Dataset content:
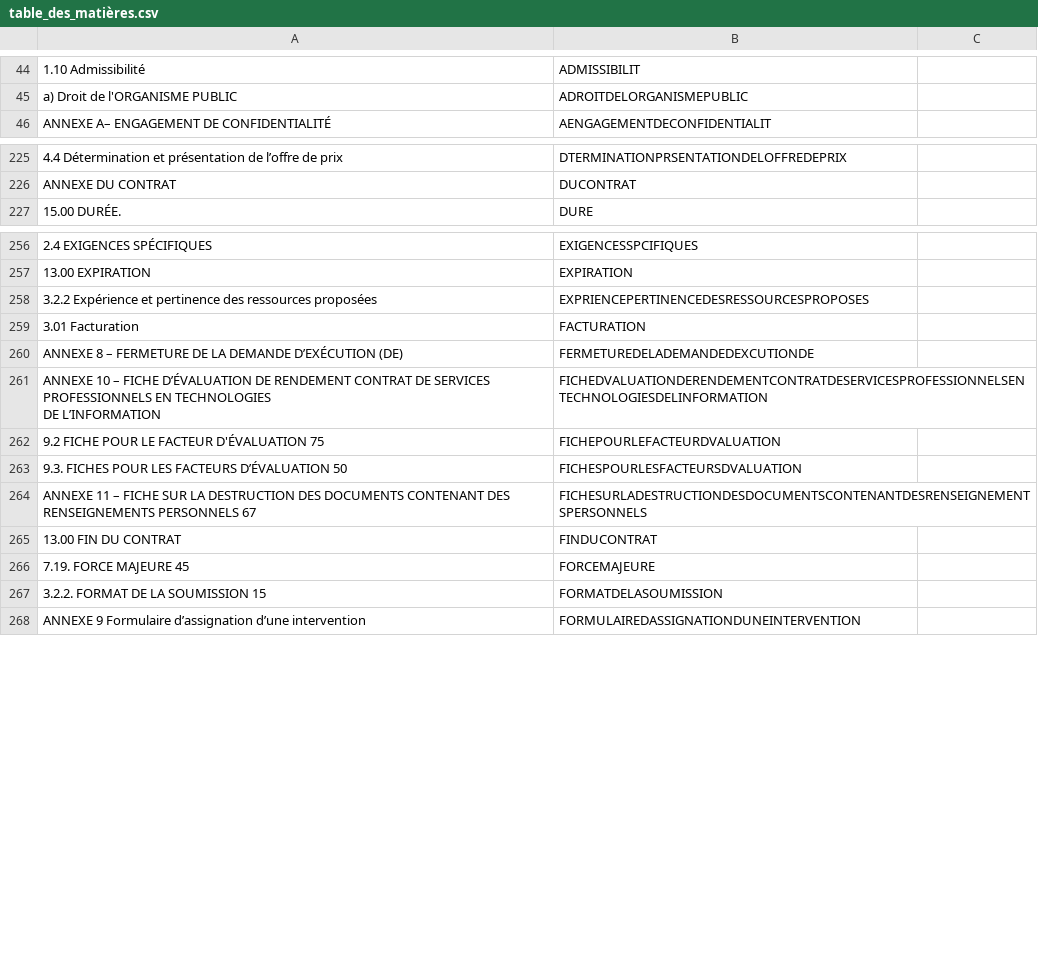
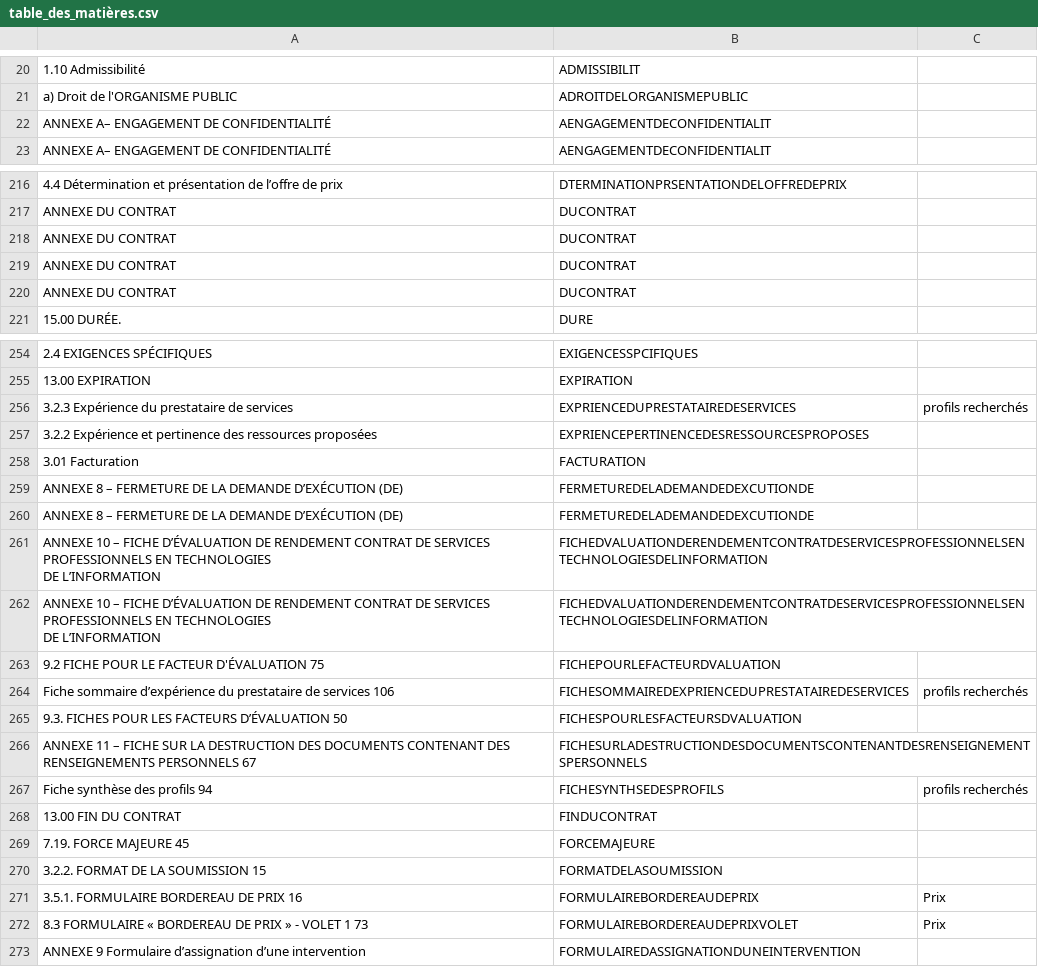
Before and after one commit to DanielMakardich/levio-agnitio, a CSV file: dictionnaires/table_des_matières.csv, drawn as a sheet; only a part is shown, gaps mark what is left out; ↵ is a line break in a cell; the diff covers the shown part only; the diff names each change by its address in the sheet, - before the commit and + after, or states it on an @@ line.

Commit message:
Dictionnaire de tables intégré

```diff
--- a/dictionnaires/table_des_matières.csv
+++ b/dictionnaires/table_des_matières.csv
+row 22: ANNEXE A– ENGAGEMENT DE CONFIDENTIALITÉ | AENGAGEMENTDECONFIDENTIALIT
+row 218: ANNEXE DU CONTRAT | DUCONTRAT
+row 219: ANNEXE DU CONTRAT | DUCONTRAT
+row 220: ANNEXE DU CONTRAT | DUCONTRAT
@@ row 24 moved to row 256: 3.2.3 Expérience du prestataire de servi… @@
+row 260: ANNEXE 8 – FERMETURE DE LA DEMANDE D’EXÉCUTION (DE) | FERMETUREDELADEMANDEDEXCUTIONDE
+row 261: ANNEXE 10 – FICHE D’ÉVALUATION DE RENDEMENT CONTRAT DE SERVICES PROFESSIONNELS EN TECHNOLOGIES ↵ DE L’INFORMATION | FICHEDVALUATIONDERENDEMENTCONTRATDESERVICESPROFESSIONNELSENTECHNOLOGIESDELINFORMATION
@@ row 25 moved to row 264: Fiche sommaire d’expérience du prestatai… @@
@@ row 26 moved to row 267: Fiche synthèse des profils 94 @@
@@ row 15 moved to row 271: 3.5.1. FORMULAIRE BORDEREAU DE PRIX 16 @@
@@ row 16 moved to row 272: 8.3 FORMULAIRE « BORDEREAU DE PRIX » - V… @@
```
Also changed, not shown: 27 added rows and 20 moved rows elsewhere in this file, 4 other files.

Activity: Report all lines in the records that include the string "PRIX".

Solution for this problem:
@@ row 15 moved to row 271: 3.5.1. FORMULAIRE BORDEREAU DE PRIX 16 @@
@@ row 16 moved to row 272: 8.3 FORMULAIRE « BORDEREAU DE PRIX » - V… @@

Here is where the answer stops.